Massachusetts’ Only Confederate Memorial, A Grave Marker, to Be Removed

Will be hidden away in storage for now.

On Georges Island in the Boston Harbor, a headstone memorializing 13 Confederate soldiers who died while being imprisoned at Fort Warren on the island has stood since 1963. It is the state’s only Confederate memorial. Four months ago, the granite marker was boarded up at the site until its fate could be decided. Finally, it has. It’s going to storage to await it’s complete exodus from the state.

Governor Charlie Baker argued for the headstone’s removal amid the nationwide debates over Confederate statues. In the meantime, he had it covered with wood planks to be out of sight of visitors. He said the grave stone was one of many “symbols… that do not support liberty and equality for the people of Massachusetts.”

After the Columbus Day holiday, which has also come under fire as troublesome U.S. history, the Confederate memorial will be moved into storage “pending final disposition to an appropriate museum location,” the Boston Globe reports.

One plan is to hand the headstone over to the United Daughters of the Confederacy which are responsible for its dedication five decades ago. No word if that is acceptable to the UDC, but the president of the organization has said, “Join us in denouncing hate groups and affirming that Confederate memorial statues and monuments are part of our shared American history and should remain in place.”

This is the memorial as it appears now:

Fort Warren housed Confederate military prisoners during the war between the states. According to Wikipedia, “Confederate military officers held at Fort Warren included Richard S. Ewell, Isaac R. Trimble, John Gregg, Adam "Stovepipe" Johnson, Simon Bolivar Buckner, Sr., and Lloyd Tilghman. High-ranking civilians held at Fort Warren include Confederate Vice President Alexander H. Stephens and Confederate Postmaster General John Henninger Reagan.
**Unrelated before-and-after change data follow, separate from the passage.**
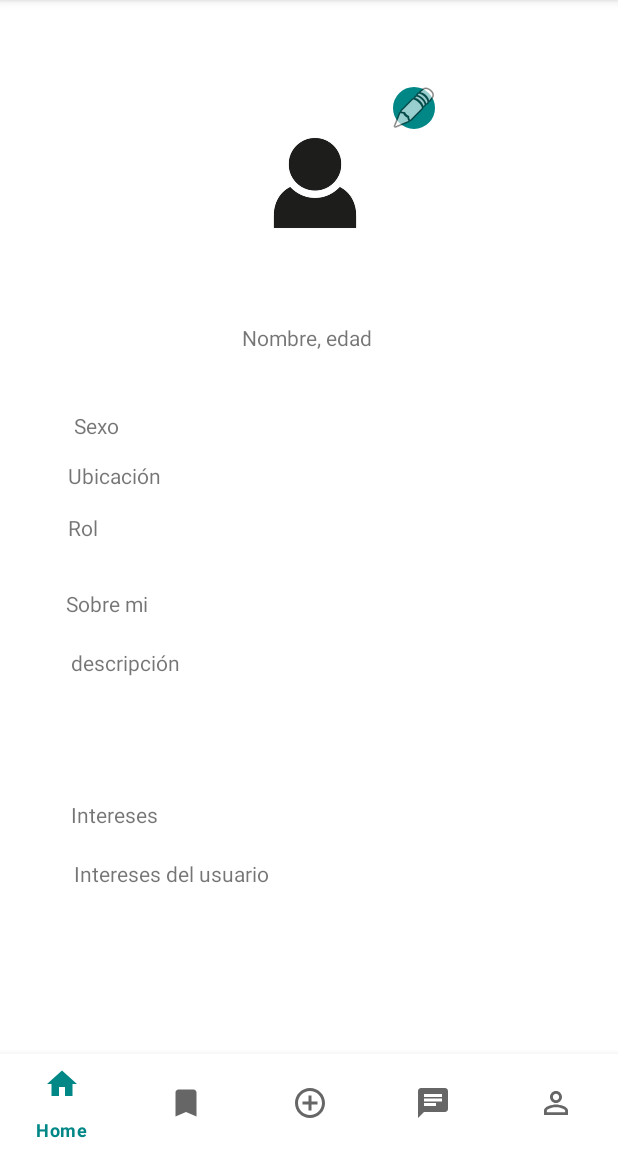
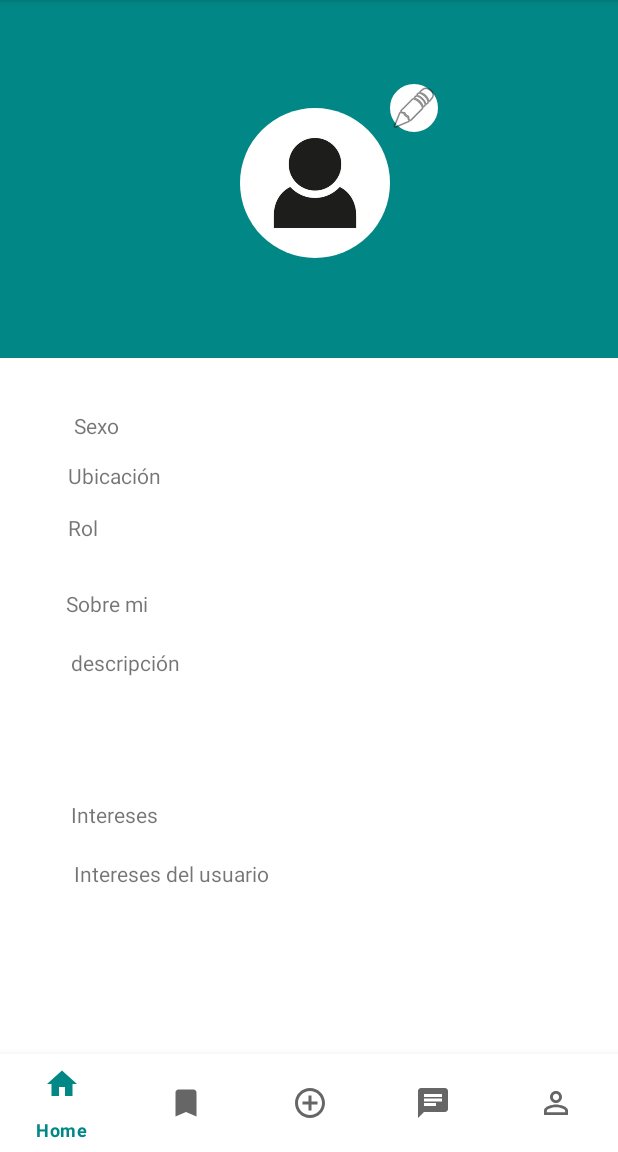
Before and after one commit to juliandvs/Parchelo, an Android app: the Perfil screen opened through its navigation route, on a phone screen of 412 x 824 dp, the part 84-1236 px from its top. Run offline under Robolectric (Android 15) with nearby library versions, the phone set to English and light mode, and no system bars; our stand-ins replace CircleImageView, Room's generated code, navigation-ui.

Commit message:
Diseño de perfil

```diff
--- a/app/src/main/res/drawable/boton_circular.xml
+++ b/app/src/main/res/drawable/boton_circular.xml
@@ -2,7 +2,7 @@
 <!-- res/drawable/circle_button_background.xml -->
 <shape xmlns:android="http://schemas.android.com/apk/res/android"
     android:shape="oval">
-    <solid android:color="@color/principal" /> <!-- Color de fondo del botón -->
+    <solid android:color="@color/white" /> <!-- Color de fondo del botón -->
     <stroke
         android:color="@android:color/white"
         android:width="2dp" />
--- a/app/src/main/res/layout/fragment_perfil.xml
+++ b/app/src/main/res/layout/fragment_perfil.xml
@@ -6,6 +6,13 @@
     android:layout_height="match_parent"
     tools:context=".Perfil">
 
+    <LinearLayout
+        android:layout_width="match_parent"
+        android:layout_height="wrap_content"
+        app:layout_constraintEnd_toEndOf="parent"
+        app:layout_constraintStart_toStartOf="parent"
+        app:layout_constraintTop_toTopOf="parent"
+        android:background="@color/principal">
 
         <de.hdodenhof.circleimageview.CircleImageView
             android:id="@+id/imgFotoPerfil"
@@ -13,8 +20,7 @@
             android:layout_height="100dp"
             android:layout_marginStart="160dp"
             android:layout_marginTop="72dp"
-        app:layout_constraintStart_toStartOf="parent"
-        app:layout_constraintTop_toTopOf="parent" />
+            />
 
         <ImageButton
             android:id="@+id/btnEditarFotoPerfil"
@@ -22,20 +28,21 @@
             android:layout_height="wrap_content"
             android:layout_marginTop="56dp"
             android:layout_marginEnd="120dp"
+            android:background="@drawable/boton_circular"
             android:src="@android:drawable/ic_menu_edit"
-        app:layout_constraintEnd_toEndOf="parent"
-        app:layout_constraintTop_toTopOf="parent"
-        android:background="@drawable/boton_circular"/>
+            />
 
         <TextView
+            android:textColor="@color/white"
             android:id="@+id/txt_nombre_edad"
             android:layout_width="wrap_content"
             android:layout_height="wrap_content"
-        android:layout_marginStart="161dp"
             android:layout_marginTop="43dp"
             android:text="Nombre, edad"
-        app:layout_constraintStart_toStartOf="parent"
-        app:layout_constraintTop_toBottomOf="@+id/imgFotoPerfil" />
+            />
+
+    </LinearLayout>
+
 
     <TextView
         android:id="@+id/txt_sexo"
```
Lines whose indentation alone changed are shown as unchanged.
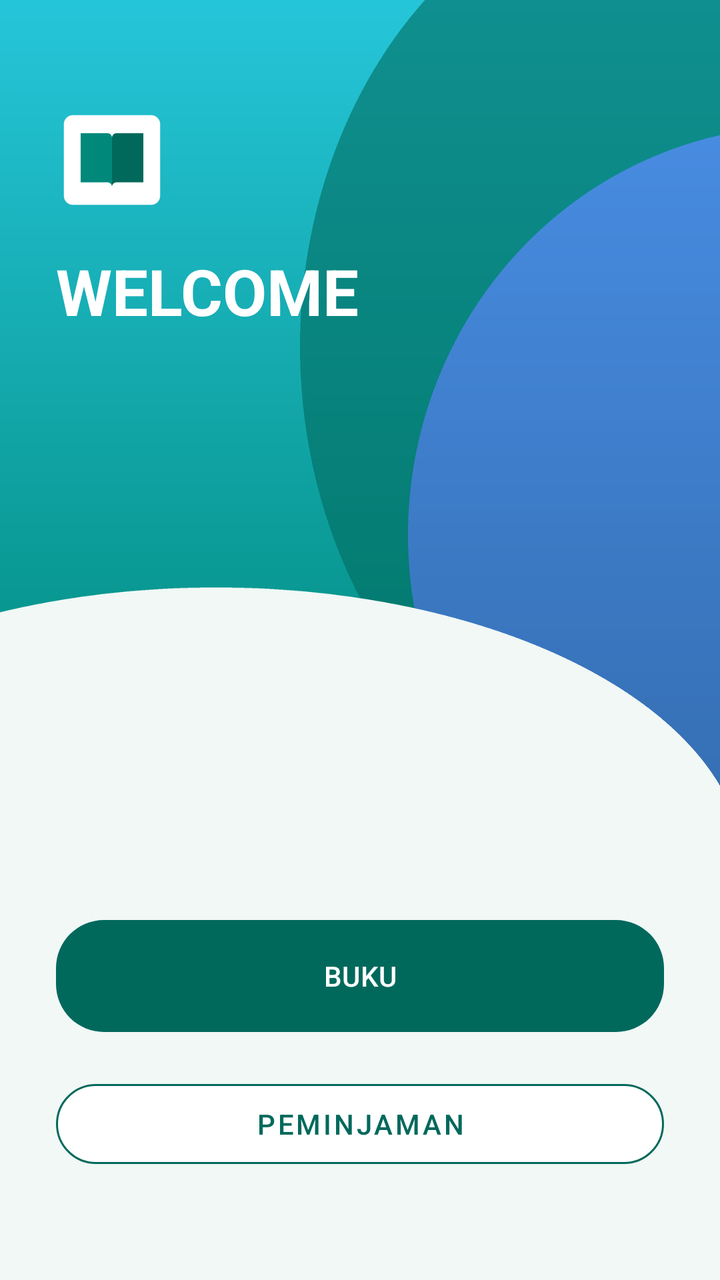
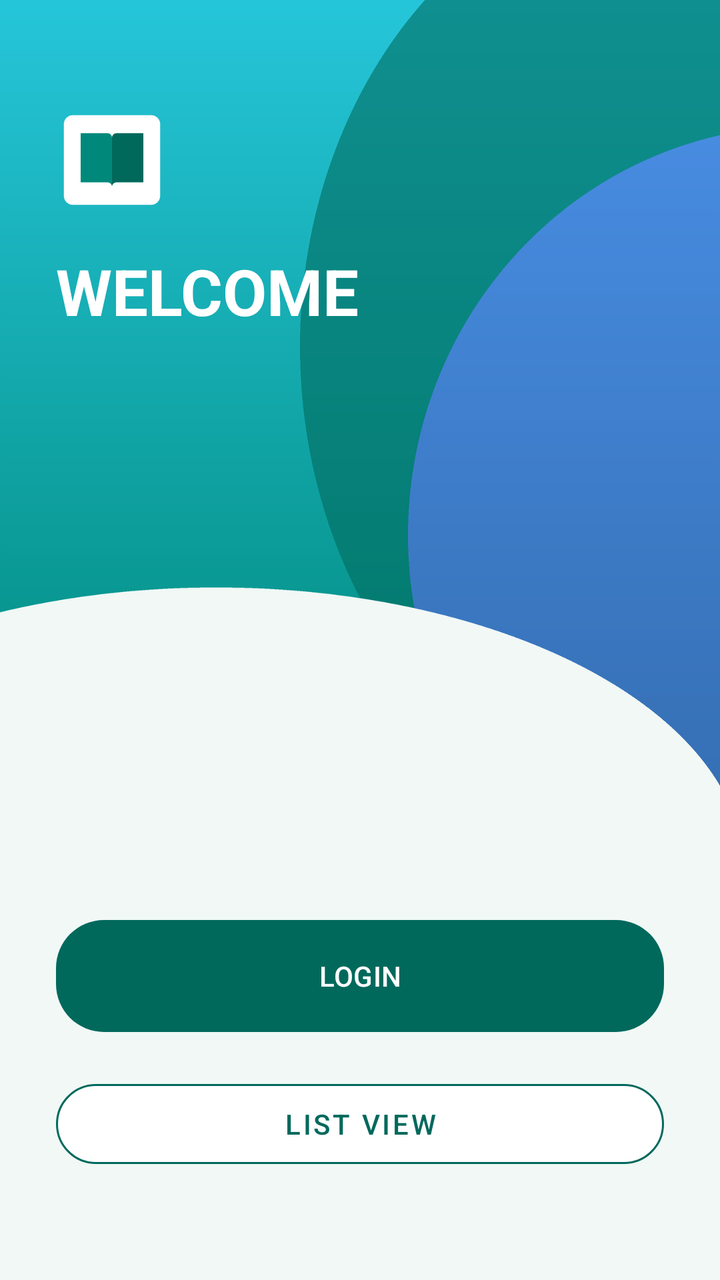

Compare the two renders of this Android layout. The source of the first and the diff that turns it into the second are given below.
<!-- AndroidManifest.xml: application theme Theme.UTSMoprog -->
<!-- res/layout/activity_main.xml -->
<?xml version="1.0" encoding="utf-8"?>
<LinearLayout xmlns:android="http://schemas.android.com/apk/res/android"
    xmlns:app="http://schemas.android.com/apk/res-auto"
    android:layout_width="match_parent"
    android:layout_height="match_parent"
    android:background="@drawable/bg_welcome"
    android:orientation="vertical"
    android:padding="28dp">

    <ImageView
        android:id="@+id/ivLogo"
        android:layout_width="56dp"
        android:layout_height="56dp"
        android:layout_marginTop="24dp"
        android:contentDescription="Logo perpustakaan"
        android:src="@drawable/ic_logo" />

    <TextView
        android:layout_width="wrap_content"
        android:layout_height="wrap_content"
        android:layout_marginTop="16dp"
        android:text="WELCOME"
        android:textColor="@android:color/white"
        android:textSize="32sp"
        android:textStyle="bold" />

    
    <LinearLayout
        android:layout_width="match_parent"
        android:layout_height="0dp"
        android:layout_weight="1"
        android:gravity="bottom"
        android:orientation="vertical"
        android:paddingBottom="24dp">

        <Button
            android:id="@+id/btnBuku"
            android:layout_width="match_parent"
            android:layout_height="64dp"
            android:text="BUKU"
            android:textColor="@android:color/white"
            app:backgroundTint="#00695C"
            app:cornerRadius="24dp" />

        <Button
            android:id="@+id/btnPeminjaman"
            style="@style/Widget.MaterialComponents.Button.OutlinedButton"
            android:layout_width="match_parent"
            android:layout_height="52dp"
            android:layout_marginTop="16dp"
            android:text="PEMINJAMAN"
            android:textColor="#00695C"
            app:backgroundTint="@android:color/white"
            app:cornerRadius="26dp"
            app:strokeColor="#00695C" />

    </LinearLayout>
</LinearLayout>
<!-- resources referenced by this layout -->
<resources>
  <!-- drawable bg_welcome: png bitmap (drawable, 42808 bytes) -->
  <!-- drawable ic_logo (drawable) -->
  <?xml version="1.0" encoding="utf-8"?>
  <vector xmlns:android="http://schemas.android.com/apk/res/android"
      android:width="140dp"
      android:height="140dp"
      android:viewportWidth="100"
      android:viewportHeight="100">
      <path
          android:fillColor="#FFFFFF"
          android:pathData="M15,10 h70 a8,8 0 0 1 8,8 v64 a8,8 0 0 1 -8,8 h-70 a8,8 0 0 1 -8,-8 v-64 a8,8 0 0 1 8,-8 z" />
      <path
          android:fillColor="#00897B"
          android:pathData="M22,26 h24 a4,4 0 0 1 4,4 v44 a4,4 0 0 0 -4,-4 h-24 z" />
      <path
          android:fillColor="#00695C"
          android:pathData="M78,26 h-24 a4,4 0 0 0 -4,4 v44 a4,4 0 0 1 4,-4 h24 z" />
  </vector>
  <style name="Theme.UTSMoprog" parent="Base.Theme.UTSMoprog" />
  <style name="Base.Theme.UTSMoprog" parent="Theme.Material3.DayNight.NoActionBar">
          
          
      </style>
</resources>

<!-- the commit's change to res/layout/activity_main.xml (unified diff, before → after) -->
@@ -34,21 +34,21 @@
         android:paddingBottom="24dp">
 
         <Button
-            android:id="@+id/btnBuku"
+            android:id="@+id/btnLogin"
             android:layout_width="match_parent"
             android:layout_height="64dp"
-            android:text="BUKU"
+            android:text="LOGIN"
             android:textColor="@android:color/white"
             app:backgroundTint="#00695C"
             app:cornerRadius="24dp" />
 
         <Button
-            android:id="@+id/btnPeminjaman"
+            android:id="@+id/btnList"
             style="@style/Widget.MaterialComponents.Button.OutlinedButton"
             android:layout_width="match_parent"
             android:layout_height="52dp"
             android:layout_marginTop="16dp"
-            android:text="PEMINJAMAN"
+            android:text="LIST VIEW"
             android:textColor="#00695C"
             app:backgroundTint="@android:color/white"
             app:cornerRadius="26dp"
The prison camp had a reputation for humane treatment of its detainees.”

Issues

Organizations